smoked or eaten, produce a state of intoxication. There are references
to its use as an intoxicant in Chinese literature dating back
to 2000 B.C. and in Greek medical journals dating to 500 B.C.
From earliest times, one scholar notes, there has been dispute
as to whether the hemp plant lined the road to Utopia or to Hades.
The first American crop of Indian hemp was planted in 1611 near
Jamestown, Virginia, and soon there was a thriving hemp-farming
business in the Colonies, providing bagging, marine rope, and
clothing. George Washington was a hemp farmer, and modern marijuana
cultists have used enigmatic notes in his diaries to claim the
father of our country as a smoker. In truth, if anyone in those
days knew marijuana was an intoxicant, it was a well-kept secret.
Hemp remained a crop, like corn or cotton, but one that was doomed
by the abolition of slavery and the decline of the ship-building
industry. (Then, as now, whiskey was the American passion; Washington
called alcohol "the ruin of half the workingmen in this Country,"
and Jefferson warned with his usual prescience that we would soon
become "a nation of sots.")
Across the Atlantic the use of hashish, a more powerful, compressed
form of marijuana, became fashionable among French intellectuals
in the 1840s. Baudelaire, Balzac, and others formed the Club des
Haschischins and held weekly meetings in an elegant apartment
on the Ile Saint-Louis. Their hashish supply came from a friendly
physician, who obtained his supply from Algeria. Hashish can be
smoked, like marijuana, but the Frenchmen chose to eat it, which
produces a far more intense state of intoxication than smoking.

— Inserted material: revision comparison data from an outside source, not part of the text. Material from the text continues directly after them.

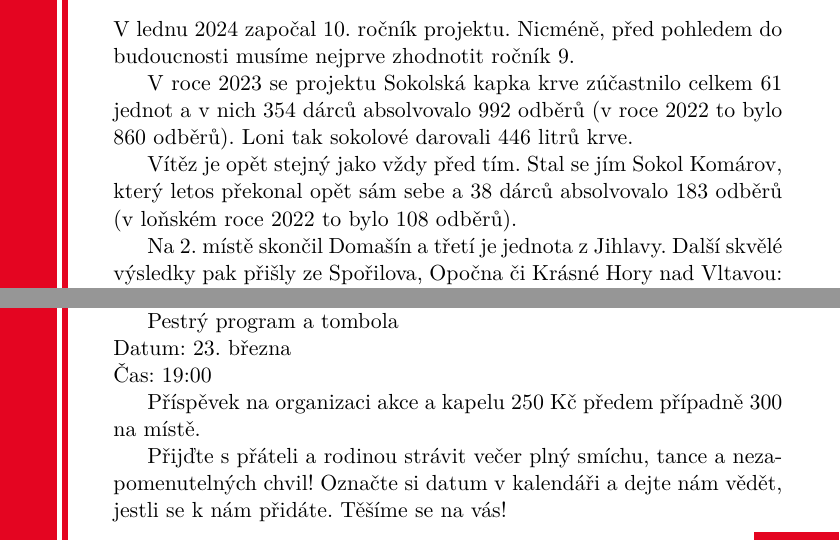
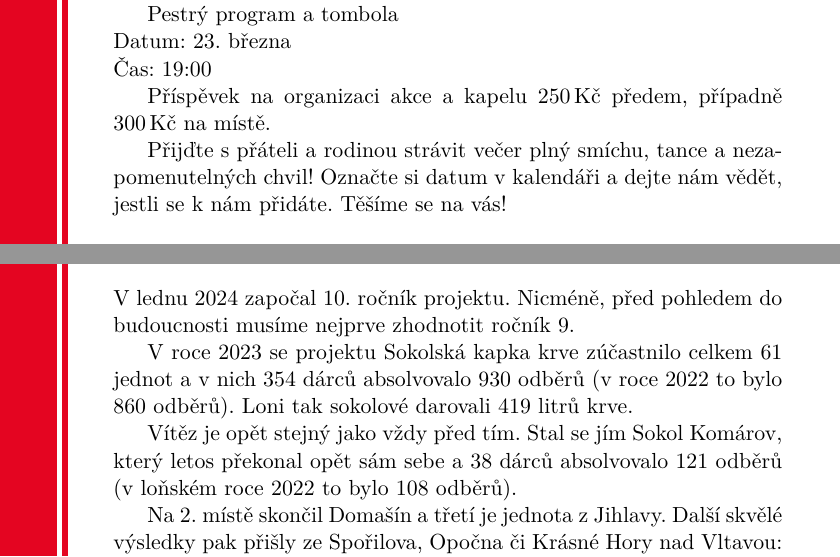
Before and after one commit to MartinBurian/zpravy-sokola-liben, a LaTeX document (24-1/zpravy-2024-q1.tex): two parts of pages 21 and 25 of 26 before the commit and two parts of pages 20 and 22 of 28 after it, joined at a grey line, cut so that both start at the same text. Compiled offline with LuaLaTeX; a missing font is replaced by an installed copy or a similar font.

Commit message:
korektura a doplnění

```diff
--- a/24-1/zpravy-2024-q1.tex
+++ b/24-1/zpravy-2024-q1.tex
@@ -414,0 +427,11 @@
+K~tanci i poslechu živá kapela
+
+Pestrý program a tombola
+
+\noindent Datum: 23. března
+
+\noindent Čas: 19:00
+
+Příspěvek na organizaci akce a kapelu 250\,Kč předem, případně 300\,Kč na místě.
+
+Přijďte s~přáteli a rodinou strávit večer plný smíchu, tance a nezapomenutelných chvil! Označte si datum v~kalendáři a dejte nám vědět, jestli se k~nám přidáte. Těšíme se na vás!
@@ -443,9 +465,9 @@
 \post{Sokolská kapka krve}
 V~lednu 2024 započal 10. ročník projektu. Nicméně, před pohledem do budoucnosti musíme nejprve zhodnotit ročník 9.
 
-V roce 2023 se projektu Sokolská kapka krve zúčastnilo celkem 61 jednot a v nich 354 dárců absolvovalo 992 odběrů (v roce 2022 to bylo 860 odběrů). Loni tak sokolové darovali 446 litrů krve.
+V roce 2023 se projektu Sokolská kapka krve zúčastnilo celkem 61 jednot a v nich 354 dárců absolvovalo 930 odběrů (v roce 2022 to bylo 860 odběrů). Loni tak sokolové darovali 419 litrů krve.
 
-Vítěz je opět stejný jako vždy před tím. Stal se jím Sokol Komárov, který letos překonal opět sám sebe a 38 dárců absolvovalo 183 odběrů (v~loňském roce 2022 to bylo 108 odběrů).
+Vítěz je opět stejný jako vždy před tím. Stal se jím Sokol Komárov, který letos překonal opět sám sebe a 38 dárců absolvovalo 121 odběrů (v~loňském roce 2022 to bylo 108 odběrů).
 
 Na 2. místě skončil Domašín a třetí je jednota z~Jihlavy. Další skvělé výsledky pak přišly ze Spořilova, Opočna či Krásné Hory nad Vltavou: všechno jednoty, které se účastní již opakovaně.
 
@@ -546,14 +560,3 @@
-K~tanci i poslechu živá kapela
-
-Pestrý program a tombola
-
-\noindent Datum: 23. března
-
-\noindent Čas: 19:00
-
-Příspěvek na organizaci akce a kapelu 250 Kč předem případně 300 na místě.
-
-Přijďte s~přáteli a rodinou strávit večer plný smíchu, tance a nezapomenutelných chvil! Označte si datum v~kalendáři a dejte nám vědět, jestli se k~nám přidáte. Těšíme se na vás!
 
 \clearpage
 
```
Also changed, not shown: 24-1/zpravy-2024-q1.tex (55 more changed lines), 7 other files.
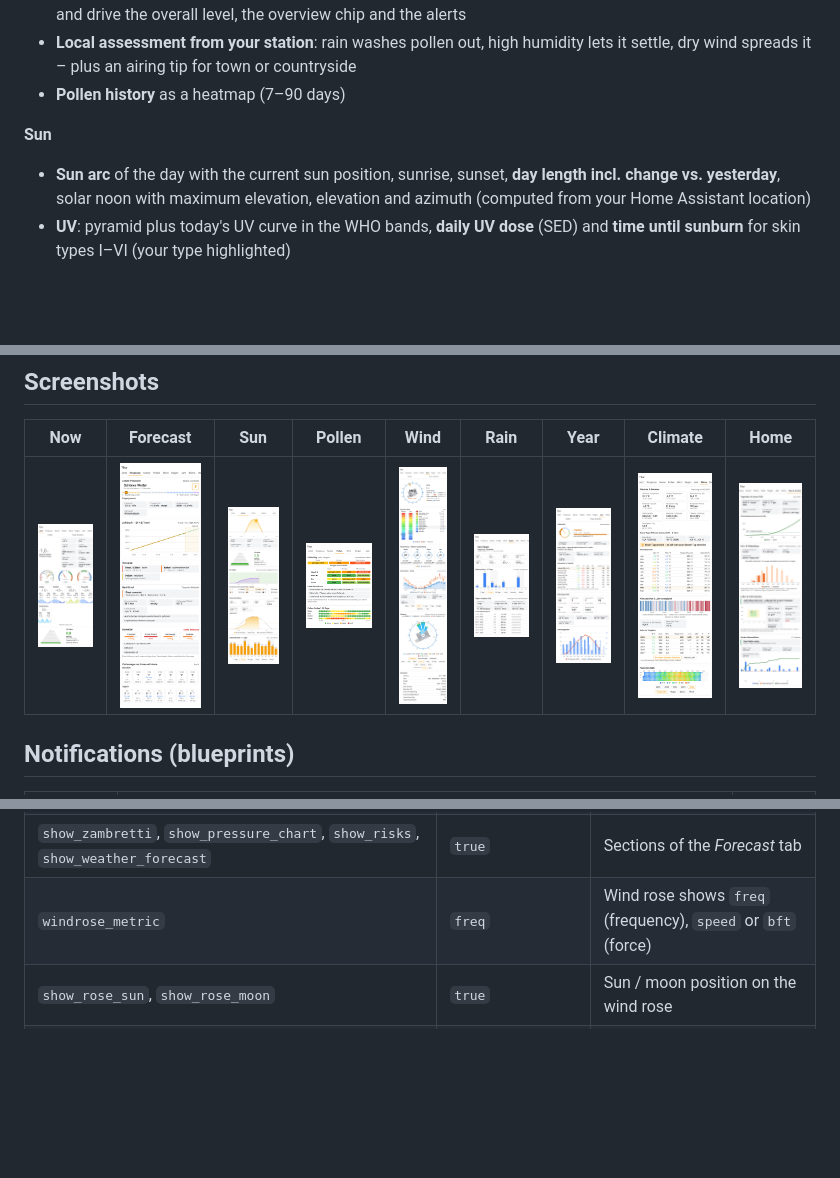
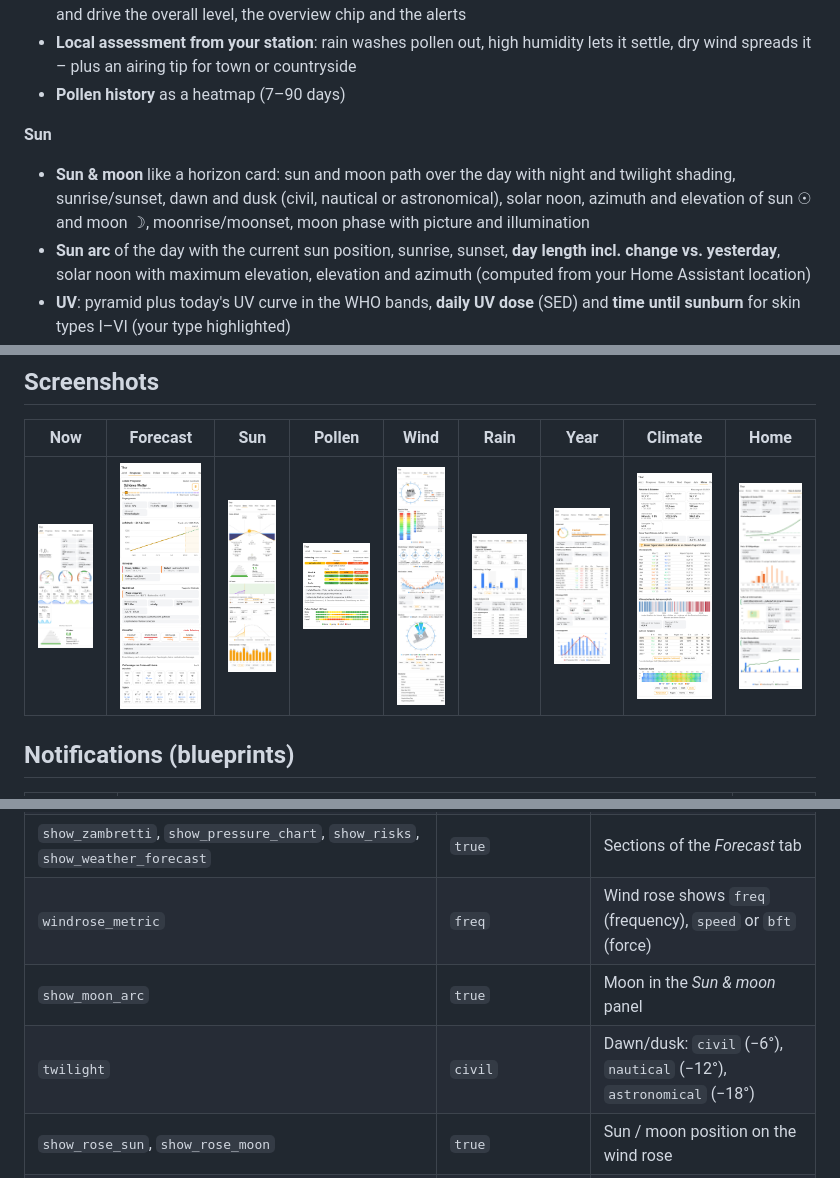
Before and after one commit to muhkuh666/thor-weather-card, a Markdown page: README.md, 3 parts joined by grey strips. Rendered like a GitHub page; pictures changed too: images/sun.png; blank space fills up the shorter version.

```diff
--- a/README.md
+++ b/README.md
@@ -55,6 +55,7 @@
 - **Pollen history** as a heatmap (7–90 days)
 
 **Sun**
+- **Sun & moon** like a horizon card: sun and moon path over the day with night and twilight shading, sunrise/sunset, dawn and dusk (civil, nautical or astronomical), solar noon, azimuth and elevation of sun ☉ and moon ☽, moonrise/moonset, moon phase with picture and illumination
 - **Sun arc** of the day with the current sun position, sunrise, sunset, **day length incl. change vs. yesterday**, solar noon with maximum elevation, elevation and azimuth (computed from your Home Assistant location)
 - **UV**: pyramid plus today's UV curve in the WHO bands, **daily UV dose** (SED) and **time until sunburn** for skin types I–VI (your type highlighted)
 - **Solar radiation**: current W/m², **clear-sky value** and **clearness** (sunny / partly cloudy / cloudy / overcast), **sunshine duration today** (WMO: ≥ 120 W/m²), **energy today** in kWh/m², daily max – with a daily curve against the clear-sky curve
@@ -221,6 +222,8 @@ image_opacity: 0.55
 | `forecast_hours` / `forecast_days` | `12` / `7` | Length of the hourly / daily forecast |
 | `show_zambretti`, `show_pressure_chart`, `show_risks`, `show_weather_forecast` | `true` | Sections of the *Forecast* tab |
 | `windrose_metric` | `freq` | Wind rose shows `freq` (frequency), `speed` or `bft` (force) |
+| `show_moon_arc` | `true` | Moon in the *Sun & moon* panel |
+| `twilight` | `civil` | Dawn/dusk: `civil` (−6°), `nautical` (−12°), `astronomical` (−18°) |
 | `show_rose_sun`, `show_rose_moon` | `true` | Sun / moon position on the wind rose |
 | `show_rose_metric_switch`, `show_rose_now` | `true` | Switch in the card / current wind above the rose |
 | `accent_color`, `wind_color`, `gust_color`, `needle_color` | | Colours (hex) |
```
Also changed, not shown: README.de.md (+3 -0 lines), 1 other file.
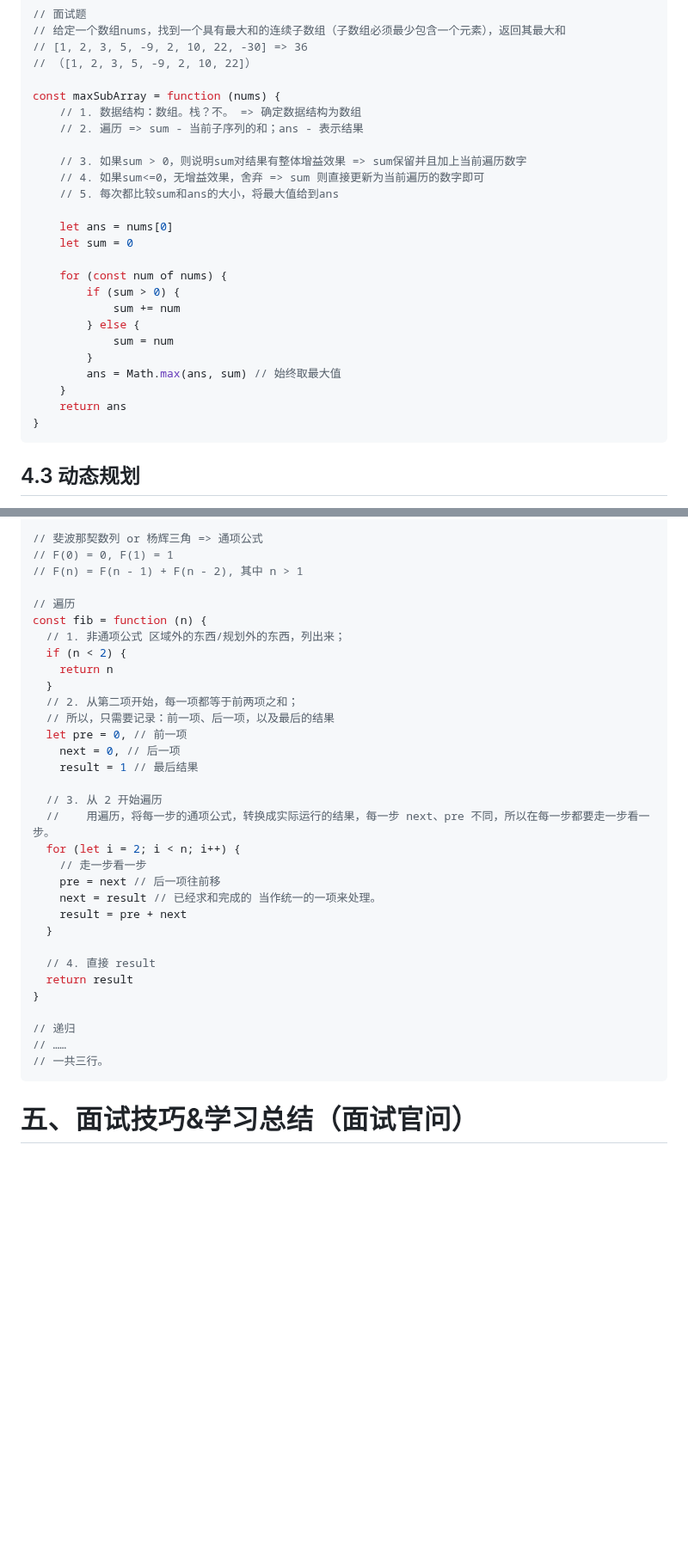
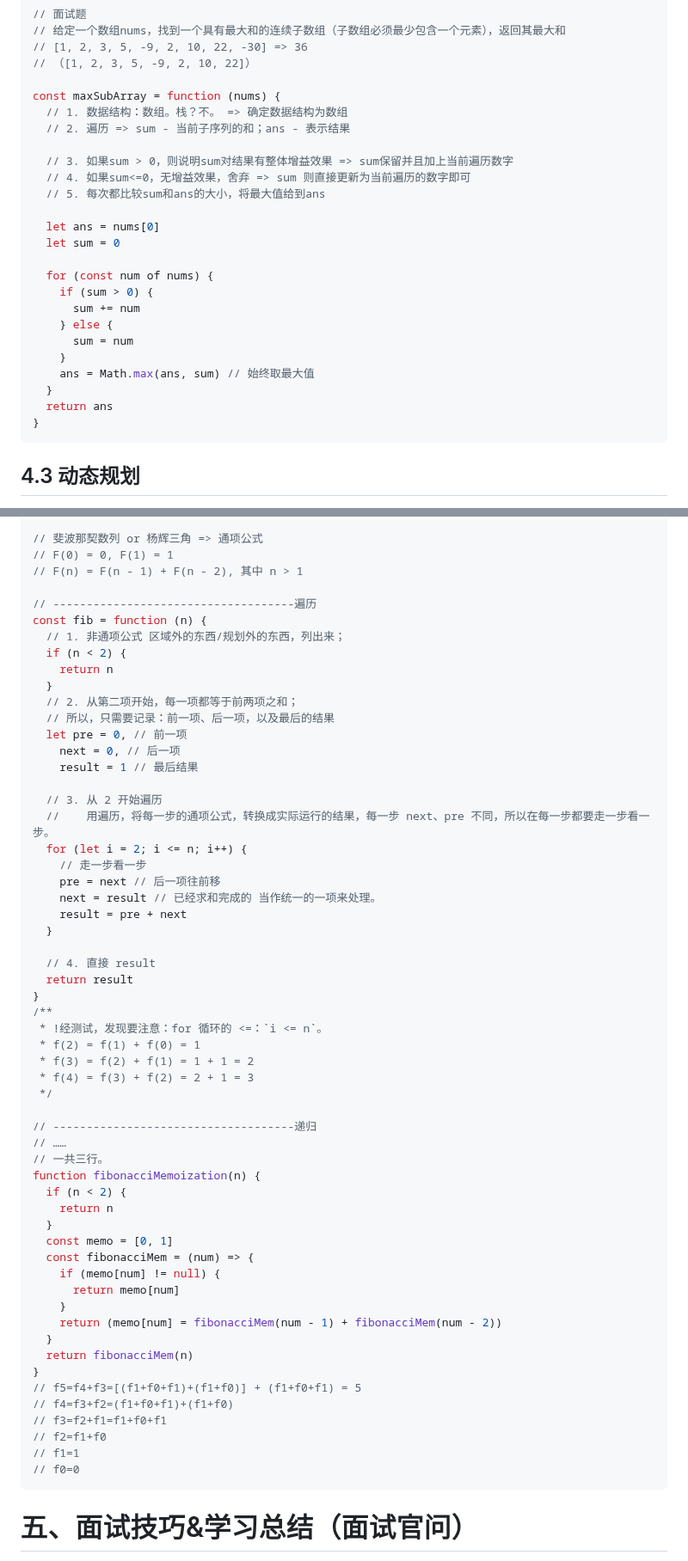
Before and after one commit to djsz3y/zhaowa-study-notes, a Markdown page: formal_lessons/js_0916_algorithm_2.md, 2 parts joined by grey strips. Shown at 86% size. GitHub-like rendering; blank space fills up the shorter version.

Commit message:
fix: fib

````diff
--- a/formal_lessons/js_0916_algorithm_2.md
+++ b/formal_lessons/js_0916_algorithm_2.md
@@ -323,25 +323,25 @@ const quickSort = function (arr) {
 // （[1, 2, 3, 5, -9, 2, 10, 22]）
 
 const maxSubArray = function (nums) {
-    // 1. 数据结构：数组。栈？不。 => 确定数据结构为数组
-    // 2. 遍历 => sum - 当前子序列的和；ans - 表示结果
+  // 1. 数据结构：数组。栈？不。 => 确定数据结构为数组
+  // 2. 遍历 => sum - 当前子序列的和；ans - 表示结果
 
-    // 3. 如果sum > 0，则说明sum对结果有整体增益效果 => sum保留并且加上当前遍历数字
-    // 4. 如果sum<=0，无增益效果，舍弃 => sum 则直接更新为当前遍历的数字即可
-    // 5. 每次都比较sum和ans的大小，将最大值给到ans
+  // 3. 如果sum > 0，则说明sum对结果有整体增益效果 => sum保留并且加上当前遍历数字
+  // 4. 如果sum<=0，无增益效果，舍弃 => sum 则直接更新为当前遍历的数字即可
+  // 5. 每次都比较sum和ans的大小，将最大值给到ans
 
-    let ans = nums[0]
-    let sum = 0
+  let ans = nums[0]
+  let sum = 0
 
-    for (const num of nums) {
-        if (sum > 0) {
-            sum += num
-        } else {
-            sum = num
-        }
-        ans = Math.max(ans, sum) // 始终取最大值
+  for (const num of nums) {
+    if (sum > 0) {
+      sum += num
+    } else {
+      sum = num
     }
-    return ans
+    ans = Math.max(ans, sum) // 始终取最大值
+  }
+  return ans
 }
 ```
 
@@ -366,7 +366,7 @@ const maxSubArray = function (nums) {
 // F(0) = 0, F(1) = 1
 // F(n) = F(n - 1) + F(n - 2), 其中 n > 1
 
-// 遍历
+// ------------------------------------遍历
 const fib = function (n) {
   // 1. 非通项公式 区域外的东西/规划外的东西，列出来；
   if (n < 2) {
@@ -380,7 +380,7 @@ const fib = function (n) {
 
   // 3. 从 2 开始遍历
   //    用遍历，将每一步的通项公式，转换成实际运行的结果，每一步 next、pre 不同，所以在每一步都要走一步看一步。
-  for (let i = 2; i < n; i++) {
+  for (let i = 2; i <= n; i++) {
     // 走一步看一步
     pre = next // 后一项往前移
     next = result // 已经求和完成的 当作统一的一项来处理。
@@ -390,10 +390,35 @@ const fib = function (n) {
   // 4. 直接 result
   return result
 }
+/**
+ * !经测试，发现要注意：for 循环的 <=：`i <= n`。
+ * f(2) = f(1) + f(0) = 1
+ * f(3) = f(2) + f(1) = 1 + 1 = 2
+ * f(4) = f(3) + f(2) = 2 + 1 = 3
+ */
 
-// 递归
+// ------------------------------------递归
 // ……
 // 一共三行。
+function fibonacciMemoization(n) {
+  if (n < 2) {
+    return n
+  }
+  const memo = [0, 1]
+  const fibonacciMem = (num) => {
+    if (memo[num] != null) {
+      return memo[num]
+    }
+    return (memo[num] = fibonacciMem(num - 1) + fibonacciMem(num - 2))
+  }
+  return fibonacciMem(n)
+}
+// f5=f4+f3=[(f1+f0+f1)+(f1+f0)] + (f1+f0+f1) = 5
+// f4=f3+f2=(f1+f0+f1)+(f1+f0)
+// f3=f2+f1=f1+f0+f1
+// f2=f1+f0
+// f1=1
+// f0=0
 ```
 
 # 五、⾯试技巧&学习总结（面试官问）
````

There is no evidence that this experimentation among French artists
influenced Americans, but in 1854 an American writer named Bayard
Taylor published a magazine article about his experience with
hashish while visiting Damascus, and one of the readers of his
article was an impressionable eighteen-year-old college student
named Fitz Hugh Ludlow, who soon became the first American to
proclaim to his countrymen both the joys and the horrors of hashish.
Ludlow was born in 1836, in New York City, the son of a prominent
abolitionist minister. He grew up in upstate New York, a well-educated,
widely-read, religious young man, and he found that Taylor's article
on hashish moved him "powerfully to curiosity and admiration."
He therefore managed to obtain some hashish from a doctor, who
kept it on hand as a sedative, and soon he was eating large quantities
of the drug. As a result, he had hallucinogenic experiences much
like the LSD trips college students would embark on more than
a century later.
After two years of hashish use, the twenty-year-old Ludlow wrote
a remarkable memoir called The Hasheesh Eater, which was
published anonymously in 1857 and was devoted almost entirely
to depicting, in the ornate prose of the era, the heavens and
hells of drug use. In his mind Ludlow had voyaged through the
universe; he had spoken to God, visited magical kingdoms; he had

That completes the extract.